Exercise aim = Reproduce the lines below verbatim. Pictures are to be omitted.

Provided material =
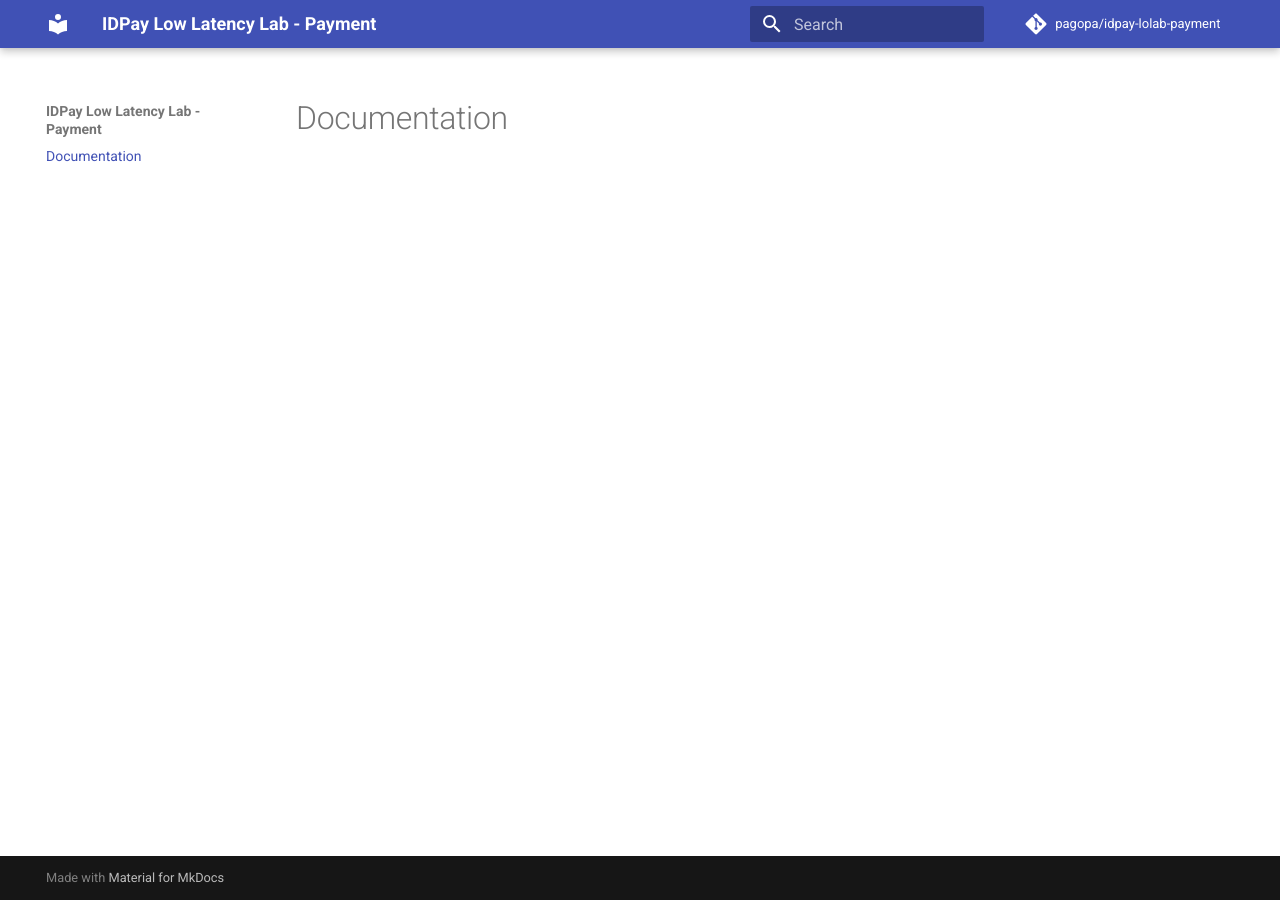
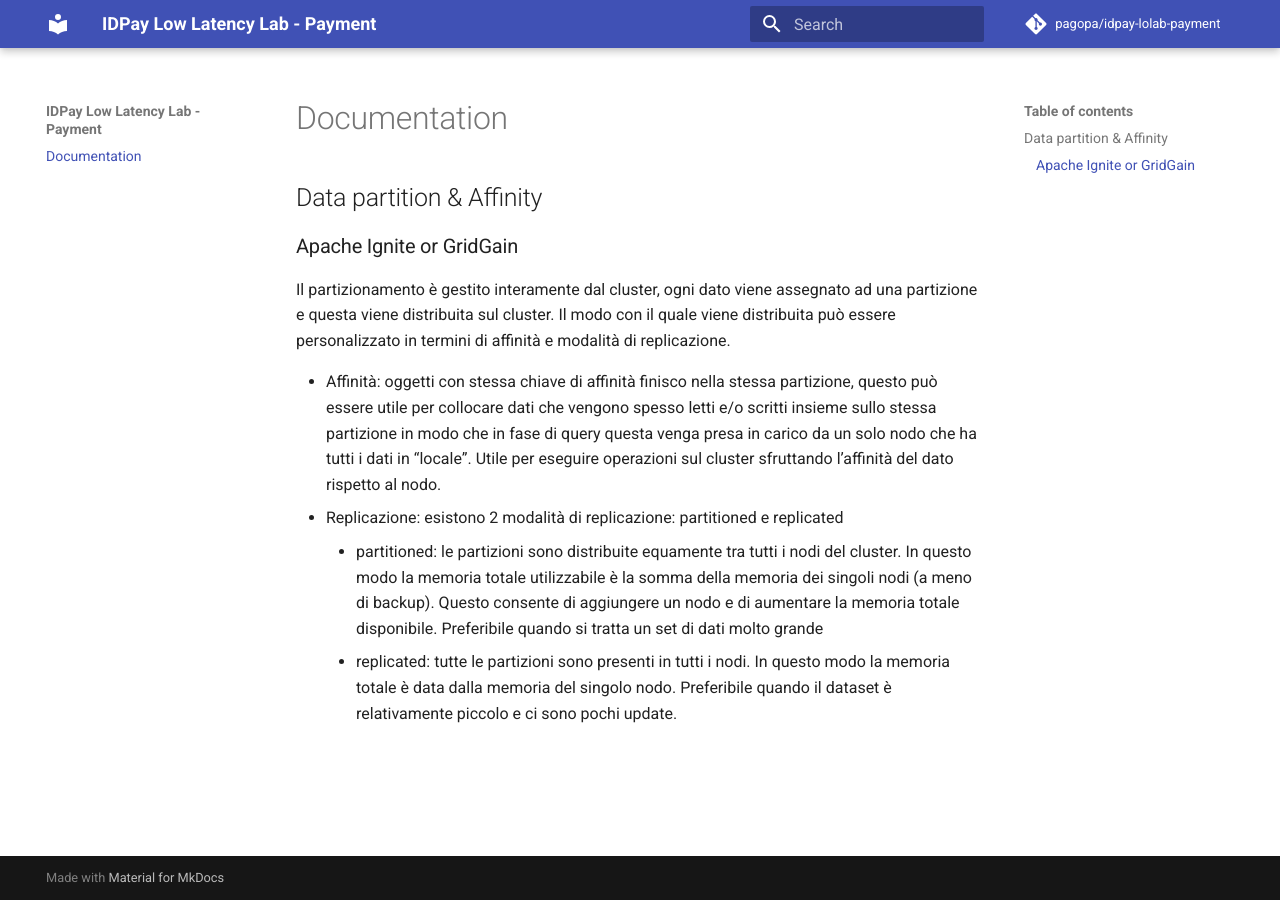
Before and after one commit to pagopa/idpay-lolab-payment, an MkDocs documentation site: the page built from docs/index.md, in a window 1280 px wide. Built offline with MkDocs 1.6.1 and Material for MkDocs 9.7.7, drawn with Linux system fonts in a browser that asks for light colours; comment, search, counter and statistics services are not loaded.

Commit message:
add mkdocs to document microservice

```diff
--- a/docs/index.md
+++ b/docs/index.md
@@ -1 +1,17 @@
 # Documentation
+
+## Data partition & Affinity
+
+### Apache Ignite or GridGain
+
+Il partizionamento è gestito interamente dal cluster, ogni dato viene assegnato ad una partizione
+e questa viene distribuita sul cluster. Il modo con il quale viene distribuita può essere personalizzato
+in termini di affinità e modalità di replicazione.
+
+- Affinità: oggetti con stessa chiave di affinità finisco nella stessa partizione,
+  questo può essere utile per collocare dati che vengono spesso letti e/o scritti insieme sullo stessa partizione in modo che in fase di query questa venga presa in carico da un solo nodo che ha tutti i dati in “locale”. Utile per eseguire operazioni sul cluster sfruttando l’affinità del dato rispetto al nodo.
+- Replicazione: esistono 2 modalità di replicazione: partitioned e replicated
+    * partitioned: le partizioni sono distribuite equamente tra tutti i nodi del cluster.
+      In questo modo la memoria totale utilizzabile è la somma della memoria dei singoli nodi (a meno di backup). Questo consente di aggiungere un nodo e di aumentare la memoria totale disponibile. Preferibile quando si tratta un set di dati molto grande
+    * replicated: tutte le partizioni sono presenti in tutti i nodi. In questo modo la memoria totale
+     è data dalla memoria del singolo nodo. Preferibile quando il dataset è relativamente piccolo e ci sono pochi update.
```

Written solution =
Before and after one commit to pagopa/idpay-lolab-payment, an MkDocs documentation site: the page built from docs/index.md, in a window 1280 px wide. Built offline with MkDocs 1.6.1 and Material for MkDocs 9.7.7, drawn with Linux system fonts in a browser that asks for light colours; comment, search, counter and statistics services are not loaded.

Commit message:
add mkdocs to document microservice

```diff
--- a/docs/index.md
+++ b/docs/index.md
@@ -1 +1,17 @@
 # Documentation
+
+## Data partition & Affinity
+
+### Apache Ignite or GridGain
+
+Il partizionamento è gestito interamente dal cluster, ogni dato viene assegnato ad una partizione
+e questa viene distribuita sul cluster. Il modo con il quale viene distribuita può essere personalizzato
+in termini di affinità e modalità di replicazione.
+
+- Affinità: oggetti con stessa chiave di affinità finisco nella stessa partizione,
+  questo può essere utile per collocare dati che vengono spesso letti e/o scritti insieme sullo stessa partizione in modo che in fase di query questa venga presa in carico da un solo nodo che ha tutti i dati in “locale”. Utile per eseguire operazioni sul cluster sfruttando l’affinità del dato rispetto al nodo.
+- Replicazione: esistono 2 modalità di replicazione: partitioned e replicated
+    * partitioned: le partizioni sono distribuite equamente tra tutti i nodi del cluster.
+      In questo modo la memoria totale utilizzabile è la somma della memoria dei singoli nodi (a meno di backup). Questo consente di aggiungere un nodo e di aumentare la memoria totale disponibile. Preferibile quando si tratta un set di dati molto grande
+    * replicated: tutte le partizioni sono presenti in tutti i nodi. In questo modo la memoria totale
+     è data dalla memoria del singolo nodo. Preferibile quando il dataset è relativamente piccolo e ci sono pochi update.
```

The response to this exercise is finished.